Donâ€™t get me wrong, I definitely value the feedback.Â Itâ€™s definitely improved my essays and at the end of the day, Iâ€™m still the head chef: I get to decide what goes out.Â But no matter how many times I go through this, itâ€™s always an arduous experience.Â Most of the updates are small, such as grammar catches and rephrasing suggestions.Â However, some point a big question mark at your entire essay and make you think about whether youâ€™re going in the right direction.
Up to this point, Iâ€™ve only trashed one essay completely, and that was only so I could use the example in another essay within the same app.Â But Iâ€™m getting to a point where I realize that my essays will never be perfect.Â No matter how many times I revise a 300 word count essay, there will always be some flaw that some person can point out.Â Iâ€™ve accepted that.Â But before I head into the final leg of updates this weekend, I think Iâ€™m going to focus less on the technical aspects and more on whether my essays stand out.Â You can write the most technically sound essay in the world, but if itâ€™s not interesting, youâ€™re just going to be another essay out of the thousands the adcom needs to read.

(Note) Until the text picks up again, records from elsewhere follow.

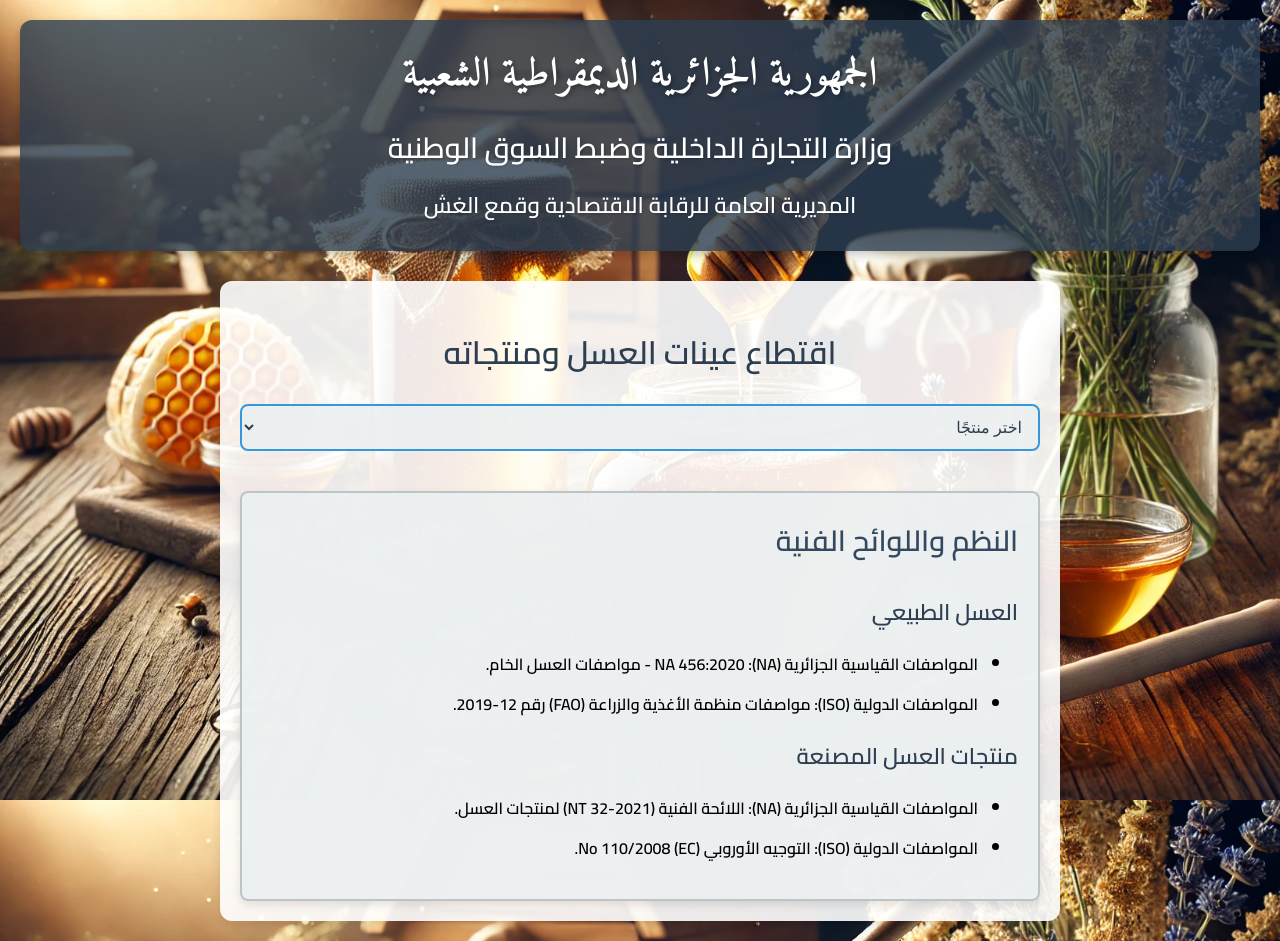
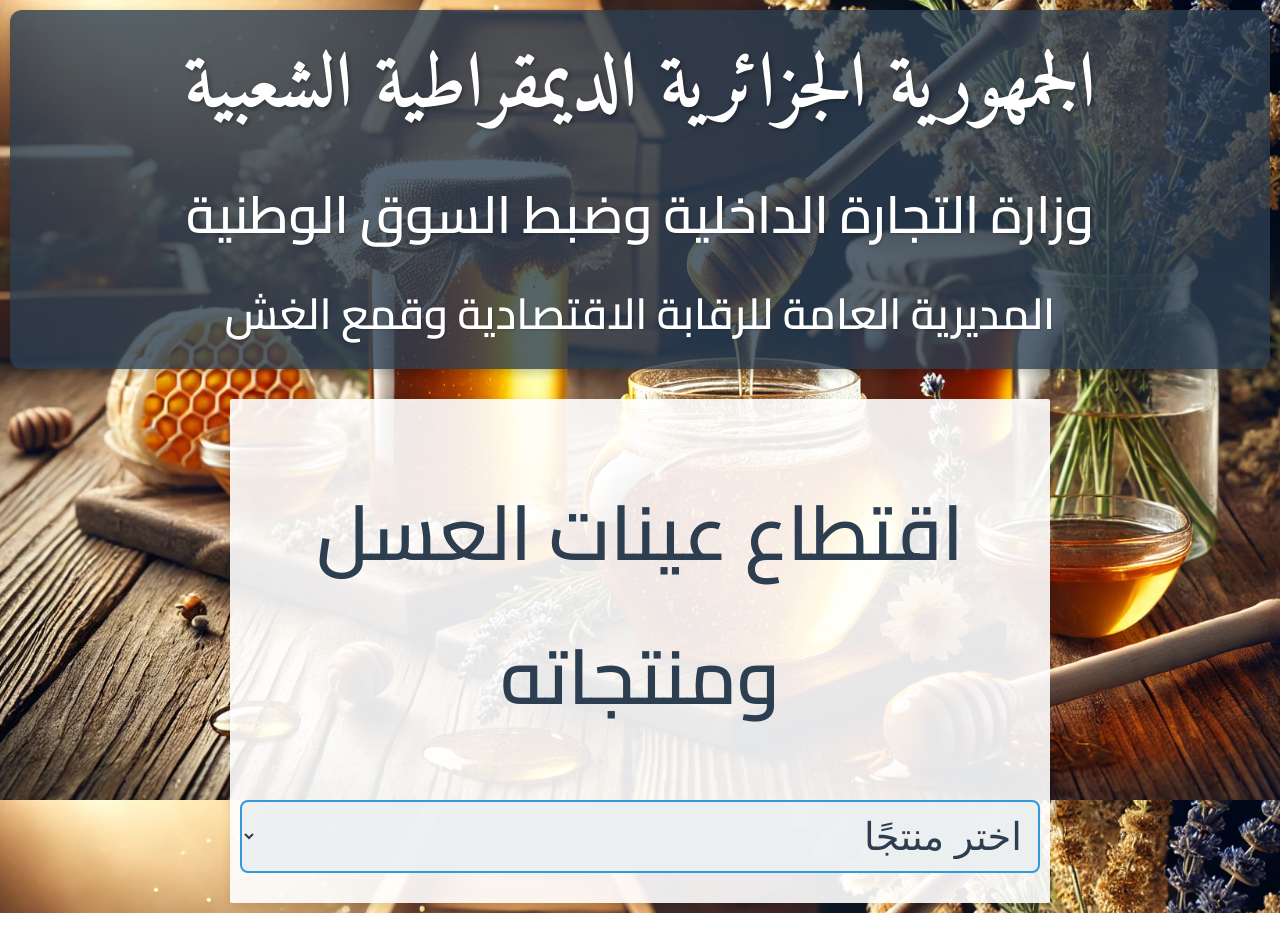
Before and after one commit to dido-12/echantillonnage-miel, a plain HTML site: page index.html in a window 1280 px wide. After the commit the page ends 913 px from the top, so only its background shows below. Drawn offline with Linux system fonts and the light colour scheme.

Commit message:
Update index.html

```diff
--- a/index.html
+++ b/index.html
@@ -5,7 +5,6 @@
     <meta name="viewport" content="width=device-width, initial-scale=1.0">
     <title>اقتطاع عينات العسل ومنتجاته</title>
     <style>
-        /* استيراد خط عربي جمالي */
         @import url('https://fonts.googleapis.com/css2?family=Amiri:wght@700&family=Cairo:wght@600&display=swap');
 
         body {
@@ -13,55 +12,56 @@
             direction: rtl;
             text-align: right;
             margin: 0;
-            padding: 20px;
-            background-image: url('miel.png'); /* رابط الصورة الخلفية */
+            padding: 10px;
+            background-image: url('miel.png');
             background-size: cover;
             background-position: center;
             background-attachment: fixed;
+            font-size: 3vw; /* حجم الخط يتناسب مع عرض الشاشة */
         }
         .header {
             text-align: center;
             margin-bottom: 30px;
-            padding: 20px;
-            background-color: rgba(44, 62, 80, 0.8); /* خلفية شفافة */
+            padding: 10px;
+            background-color: rgba(44, 62, 80, 0.8);
             color: #fff;
             border-radius: 12px;
             box-shadow: 0 4px 10px rgba(0, 0, 0, 0.2);
         }
         .header h1 {
             font-family: 'Amiri', serif;
-            font-size: 2.5em;
+            font-size: 2em; /* حجم الخط يتناسب مع العرض */
             margin: 0;
             text-shadow: 2px 2px 4px rgba(0, 0, 0, 0.3);
         }
         .header h2 {
             font-family: 'Cairo', sans-serif;
-            font-size: 1.8em;
+            font-size: 1.35em;
             margin: 10px 0;
             text-shadow: 1px 1px 3px rgba(0, 0, 0, 0.2);
         }
         .header h3 {
             font-family: 'Cairo', sans-serif;
-            font-size: 1.4em;
+            font-size: 1.12em;
             margin: 5px 0;
             text-shadow: 1px 1px 2px rgba(0, 0, 0, 0.2);
         }
         .container {
             max-width: 800px;
             margin: 0 auto;
-            background-color: rgba(255, 255, 255, 0.9); /* خلفية شفافة */
-            padding: 20px;
-            border-radius: 12px;
+            background-color: rgba(255, 255, 255, 0.9);
+            padding: 10px;
+            border-radius: 2px;
             box-shadow: 0 4px 10px rgba(0, 0, 0, 0.1);
         }
         select {
             width: 100%;
             padding: 12px;
-            font-size: 16px;
+            font-size: 1em;
             border: 2px solid #3498db;
             border-radius: 8px;
             margin-bottom: 20px;
-            background-color: rgba(236, 240, 241, 0.9); /* خلفية شفافة */
+            background-color: rgba(236, 240, 241, 0.9);
             color: #2c3e50;
             transition: all 0.3s ease;
         }
@@ -73,26 +73,26 @@
             display: none;
             opacity: 0;
             padding: 20px;
-            background-color: rgba(236, 240, 241, 0.9); /* خلفية شفافة */
+            background-color: rgba(236, 240, 241, 0.9);
             border: 2px solid #bdc3c7;
             border-radius: 8px;
             margin-top: 20px;
             box-shadow: 0 4px 10px rgba(0, 0, 0, 0.1);
-            transition: opacity 0.5s ease, transform 0.3s ease;
+            transition: opacity 0.13s ease, transform 0.3s ease;
         }
         .details h2 {
             color: #34495e;
             margin-top: 0;
-            font-size: 1.8em;
+            font-size: 1.5em;
             text-shadow: 1px 1px 2px rgba(0, 0, 0, 0.1);
         }
         .details p {
-            margin: 10px 0;
+            margin: 5px 0;
             color: #2c3e50;
             line-height: 1.6;
         }
         .details ul {
-            margin: 10px 0;
+            margin: 5px 0;
             padding-left: 20px;
             color: #2c3e50;
         }
@@ -107,8 +107,9 @@
             box-shadow: 0 6px 15px rgba(0, 0, 0, 0.2);
         }
         .regulations {
-            margin-top: 20px;
-            padding: 20px;
+            display: none;
+            margin-top: 10px;
+            padding: 10px;
             background-color: rgba(236, 240, 241, 0.9);
             border: 2px solid #bdc3c7;
             border-radius: 8px;
@@ -116,13 +117,8 @@
         }
         .regulations h2 {
             color: #34495e;
-            font-size: 1.8em;
+            font-size: 1.15em;
             margin-top: 0;
-        }
-        .regulations h3 {
-            color: #2c3e50;
-            font-size: 1.4em;
-            margin: 15px 0 10px;
         }
         .regulations ul {
             padding-left: 20px;
@@ -149,6 +145,7 @@
         <option value="processed_honey">منتجات العسل المصنعة</option>
     </select>
 
+    <!-- تفاصيل العينات -->
     <div id="natural_honey" class="details">
         <h2>طريقة اقتطاع عينات العسل الطبيعي</h2>
         <p><strong>الأدوات:</strong> ملعقة معقمة، عبوات زجاجية معقمة، قفازات لاتكس.</p>
@@ -158,12 +155,11 @@
         <p><strong>التحديدات الميكروبيولوجية:</strong> العد البكتيري، وجود أبواغ الفطريات، غبار الطلع.</p>
         <p><strong>حفظ العينات:</strong> في عبوات محكمة الإغلاق بعيدًا عن الضوء.</p>
         <p><strong>نقل العينات:</strong> في صناديق مبطنة بمواد عازلة للحرارة.</p>
-        <p><strong>مدة التحليل:</strong>
+        <p><strong>مدة التحليل:</strong></p>
         <ul>
             <li>الفيزيوكيميائي: 48-72 ساعة.</li>
             <li>الميكروبيولوجي: 5-7 أيام.</li>
         </ul>
-        </p>
     </div>
 
     <div id="processed_honey" class="details">
@@ -175,53 +171,56 @@
         <p><strong>التحديدات الميكروبيولوجية:</strong> وجود مواد حافظة غير مصرح بها، التلوث الميكروبي.</p>
         <p><strong>حفظ العينات:</strong> في درجة حرارة لا تتجاوز 25°م.</p>
         <p><strong>نقل العينات:</strong> استخدام حاويات مخصصة للأغذية السائلة.</p>
-        <p><strong>مدة التحليل:</strong>
+        <p><strong>مدة التحليل:</strong></p>
         <ul>
             <li>الفيزيوكيميائي: 3-5 أيام.</li>
             <li>الميكروبيولوجي: 7-10 أيام.</li>
         </ul>
-        </p>
     </div>
 
     <!-- قسم النظم واللوائح الفنية -->
-    <div class="regulations">
-        <h2>النظم واللوائح الفنية</h2>
-
-        <div id="naturalHoneyRegulations">
-            <h3>العسل الطبيعي</h3>
+    <div id="natural_honeyRegulations" class="regulations">
+        <h2>النظم واللوائح الفنية للعسل الطبيعي</h2>
         <ul>
             <li><strong>المواصفات القياسية الجزائرية (NA):</strong> NA 456:2020 - مواصفات العسل الخام.</li>
             <li><strong>المواصفات الدولية (ISO):</strong> مواصفات منظمة الأغذية والزراعة (FAO) رقم 12-2019.</li>
         </ul>
     </div>
 
-        <div id="processedHoneyRegulations">
-            <h3>منتجات العسل المصنعة</h3>
+    <div id="processed_honeyRegulations" class="regulations">
+        <h2>النظم واللوائح الفنية لمنتجات العسل المصنعة</h2>
         <ul>
             <li><strong>المواصفات القياسية الجزائرية (NA):</strong> اللائحة الفنية (NT 32-2021) لمنتجات العسل.</li>
             <li><strong>المواصفات الدولية (ISO):</strong> التوجيه الأوروبي (EC) No 110/2008.</li>
         </ul>
     </div>
 </div>
-</div>
 
 <script>
     function showDetails() {
-        // إخفاء جميع التفاصيل أولًا
         var details = document.querySelectorAll('.details');
         details.forEach(function(detail) {
             detail.style.opacity = '0';
             detail.style.display = 'none';
         });
 
-        // عرض التفاصيل المحددة
+        var regulations = document.querySelectorAll('.regulations');
+        regulations.forEach(function(regulation) {
+            regulation.style.display = 'none';
+        });
+
         var selectedProduct = document.getElementById('productSelect').value;
         if (selectedProduct) {
             var selectedDetail = document.getElementById(selectedProduct);
             selectedDetail.style.display = 'block';
             setTimeout(function() {
                 selectedDetail.style.opacity = '1';
-            }, 10); // تأخير بسيط لتفعيل الانتقال
+            }, 10);
+
+            var selectedRegulation = document.getElementById(selectedProduct + 'Regulations');
+            if (selectedRegulation) {
+                selectedRegulation.style.display = 'block';
+            }
         }
     }
 </script>
```
Lines whose indentation alone changed are shown as unchanged.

1 thought on “Processing Red Ink”
Your point is a great one. It reminds me of the saying, â€œtoo many cooks.â€ When choosing readers/editors for your admissions essays it is more important to choose the right critic â€” someone who has insight into what the school is looking for.